Imagine it's the mid 1970s. Glam rock is making way for Two Tone and Punk, platform shoes and Oxford Bags are still in and I'm still rocking leg warmers and clogs. College life is good and we're coming to the end of a drama module on European theatre.
One group has studied Rhinoceros by Eugene Ionesco, a wonderful romp through the Theatre of the Absurd which involved them pretending to be rhinoceros' and knocking scenery over (that was unplanned to be honest but worked in the context of the play). Another group took on Six Characters in Search of an Author by Pirandello, a play which looked at the reality of characters created by writers (spooky given I'm about to start creating some). My group studied The Insect Play by the Capek brothers which looked at life in Czechoslovakia between the wars. A cheery play as you can imagine!
Everyone was given a part and I rather fancied being the butterfly, a vain and flighty character with, in my mind, some great opportunities to dress up flamboyantly. But the drama gods were no kind and I was cast as the chrysalis.
Now things didn't work out quite how I'd imagined.

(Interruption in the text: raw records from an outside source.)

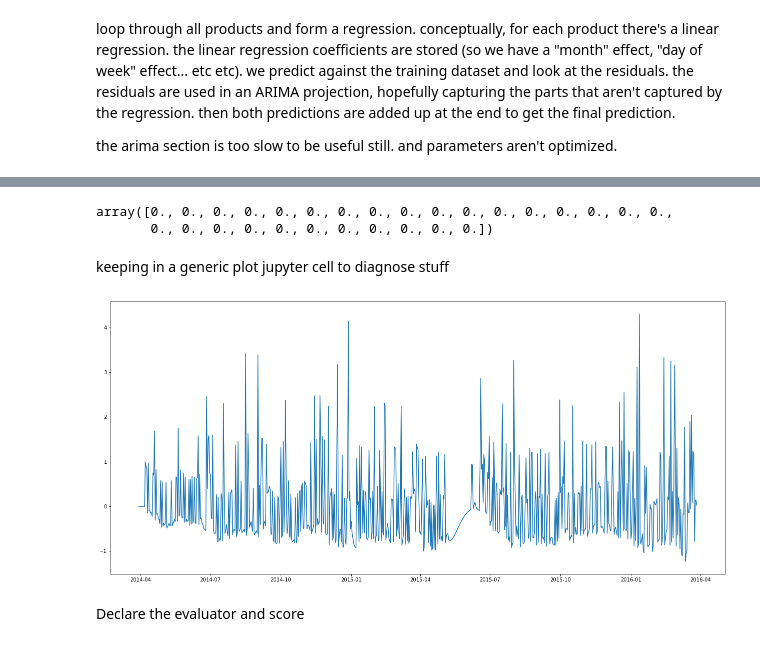
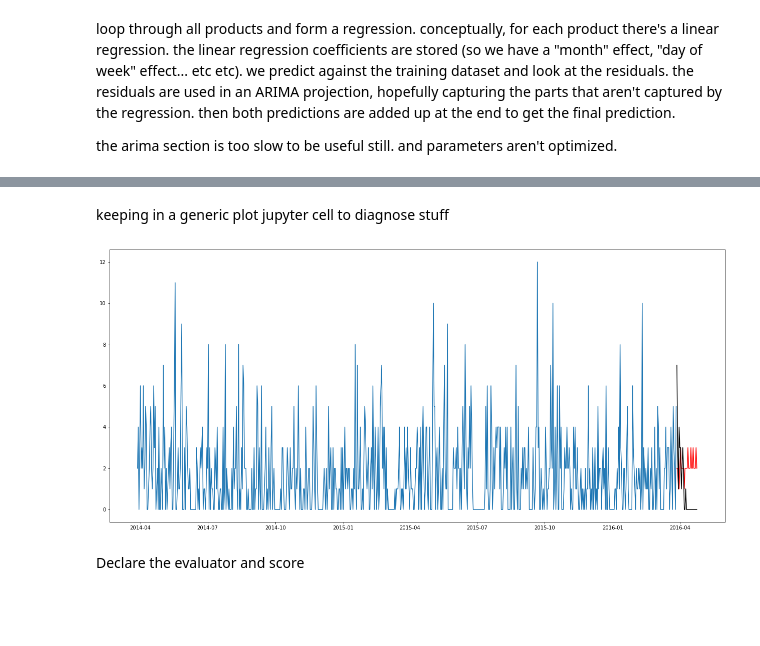
Before and after one commit to team2point0/M5-Forecasting, a Jupyter notebook: fullProj.ipynb, the cells around one changed output, grey strips where cells are left out. Cells and saved outputs as stored; diff of their text form; code cells hidden in the pictures; blank space fills up the shorter version.

```diff
--- a/fullProj.ipynb
+++ b/fullProj.ipynb
@@ -146,30 +148,25 @@ print("Done.")
 29000
 30000
 Done.
-# %%
-np.zeros((28,))
-# %% [output]
-array([0., 0., 0., 0., 0., 0., 0., 0., 0., 0., 0., 0., 0., 0., 0., 0., 0.,
-       0., 0., 0., 0., 0., 0., 0., 0., 0., 0., 0.])
 # %% [markdown]
 keeping in a generic plot jupyter cell to diagnose stuff
 # %%
 plt.figure(figsize=(22, 10))
 
-plt.plot(residuals, label='Train')
+# plt.plot(residuals, label='Train')
 # plt.hist(residuals[0])
 
 plt.plot(xTrain['date'], yTrain, label='Train')
 plt.plot(xTest['date'], yPred.round(), label='Regression Pred', color='r')
 plt.plot(xTest['date'], dfValid.iloc[i,], label='Validation', color='k')
 
 # plt.plot(xTrain['date'], resid, label='Train')
 
 # plt.hist(resid)
 
 plt.show()
 # %% [output]
-[figure, old version]
+[figure, new version]
 # %% [markdown]
 Declare the evaluator and score
 # %%
```
Also changed, not shown: parts of 7 cells of this notebook, 1 other file.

For a costume I was given a green sleeping bag with brown blotched painted on it, this was my 'shell'. I had to lie on the stage, fully zipped until only my face was on show. I had some lovely green face paint on which added to the attractive effect. I can't say I felt glamorous as I sweated in a sleeping bag on the stage as my green face slowly drizzled down onto the edge of the nylon, quilted sleeping bag.
My lines were all about the momentous thing that was about to happen to me - I was to turn into a moth - and what a glorious new day was about to dawn - see where I'm going with this? I didn't feel particularly glorious and any sense of renewal was lost on me at that moment as I melted under the stage lights. I looked on with envy at my fellow students as they enjoyed being beetles and butterflies, stomping or flitting across the stage as I lolled on the floor being the best darn chrysalis the college had ever seen.
Eventually of course I was reborn (unzipped) and I struggled out of my sweaty cocoon to emerge as a moth, the process of renewal complete. I'm no expert but I doubt the first words out of a moth's mouth (do they have mouths?) when they are reborn are 'Bloody hell that was hot!' but it was the only laugh the whole play raised! I forget what we were all supposed to learn from the play, something about the march of the mechanised society I think but I certainly learned a few things.
I learned that it's tough being a chrysalis.
I learned that I'm a rubbish actor and my ad libs are the best part of my performance - ask me about my Oedipus Rex!
And I learned that it's hard work renewing yourself, even if only for one night.
I know that compared to the lovely inspiring things I'll read through this link my post is a bit trivial. However as April begins and I start to write my first full length, properly planned book I feel that I am undergoing a personal renewal as a writer, something I've long wanted to be/do. It's not as sweaty as being a chrysalis but I hope it turns out to be as transformative as the change from chrysalis to moth.